Dark Matter, Mankind, and Anthropic Cosmology
Suddenly, anthropic cosmology--which speculates on the relationship between scientific law and human life--is all the rage. David Darling's Deep Time (reviewed above) takes a self-consciously lyrical look at the field; here, Gribbin (In Search of Schrodinger's Cat, 1984, etc.) and astronomer Rees opt for a more nuts-and-bolts approach. The coauthors scamper across much of the newest turf in astrophysics and particle physics. Their main concern is to identify the nature of the "dark matter" that permeates the universe, and whose gravitational pull keeps the cosmos "balanced on a knife edge between being open and closed." This search for dark matter leads into dizzying tours through "the geography of the universe"--quasars, gravity lenses, cosmic strings, et al.--and the microcosmic "particle zoo." Since dark matter "controls the structure and eventual fate of the Universe," it also creates conditions that favor human life. The authors note that other physical events--the precise balance between nuclear, electrical, and gravitational forces; the homogeneity of the universe--also seem eerily conducive to human life. Coincidence or design? These orthodox scientists plump for the former, positing a vast number of universes, one of which--our own--just by chance gave birth to us all. The aforementioned conclusion is the book's Achilles' heel--neither Gribbin nor Rees is an accomplished philosopher, and in constructing their views on human life, they lean heavily on the most recent (and quite possibly evanescent) theories.

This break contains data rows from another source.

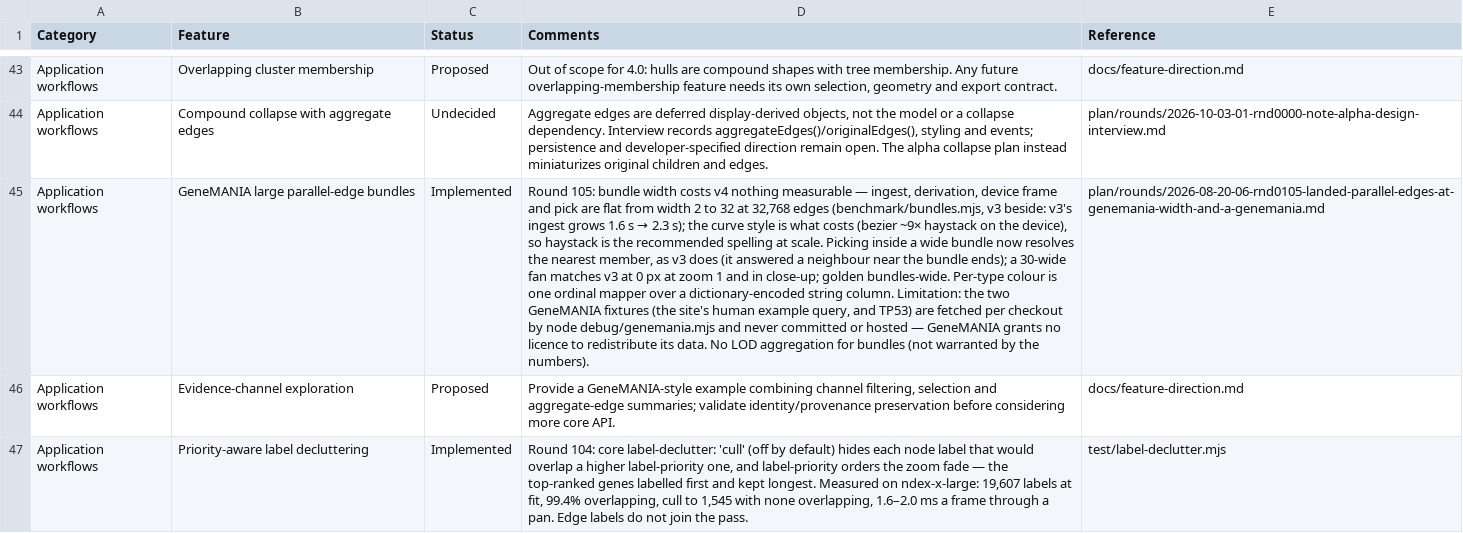
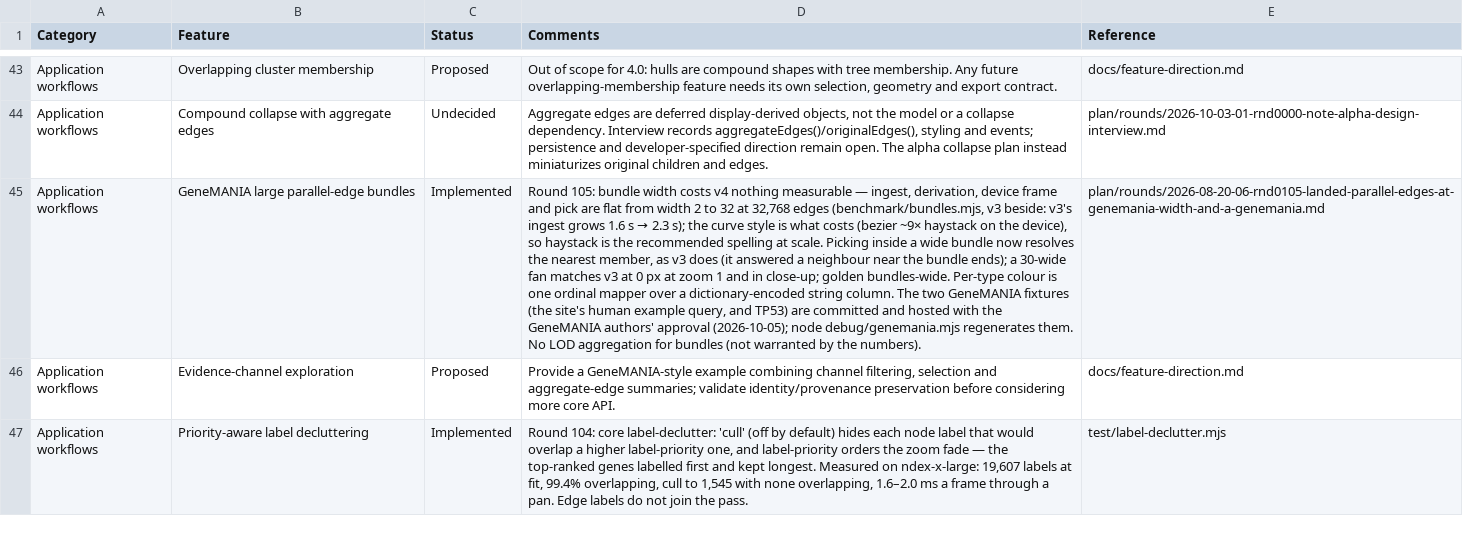
Before and after one commit to cytoscape/cytoscape.js, a CSV file: docs/features.csv, drawn as a sheet; only a part is shown, gaps mark what is left out; the diff names each change by its address in the sheet, - before the commit and + after, or states it on an @@ line.

```diff
--- a/docs/features.csv
+++ b/docs/features.csv
-D45 (Comments): …string column. Limitation: the two GeneMANIA fixtures (the site's human example query, and TP53) are fetched per checkout by node debug/genemania.mjs and never committed or hosted — GeneMANIA grants no licence to redistribute its data. No LOD…
+D45 (Comments): …string column. The two GeneMANIA fixtures (the site's human example query, and TP53) are committed and hosted with the GeneMANIA authors' approval (2026-10-05); node debug/genemania.mjs regenerates them. No LOD…
```
Also changed, not shown: 15 other files.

When they're writing about what they know, however, they can knock your socks off. A heady introduction to a complex subject.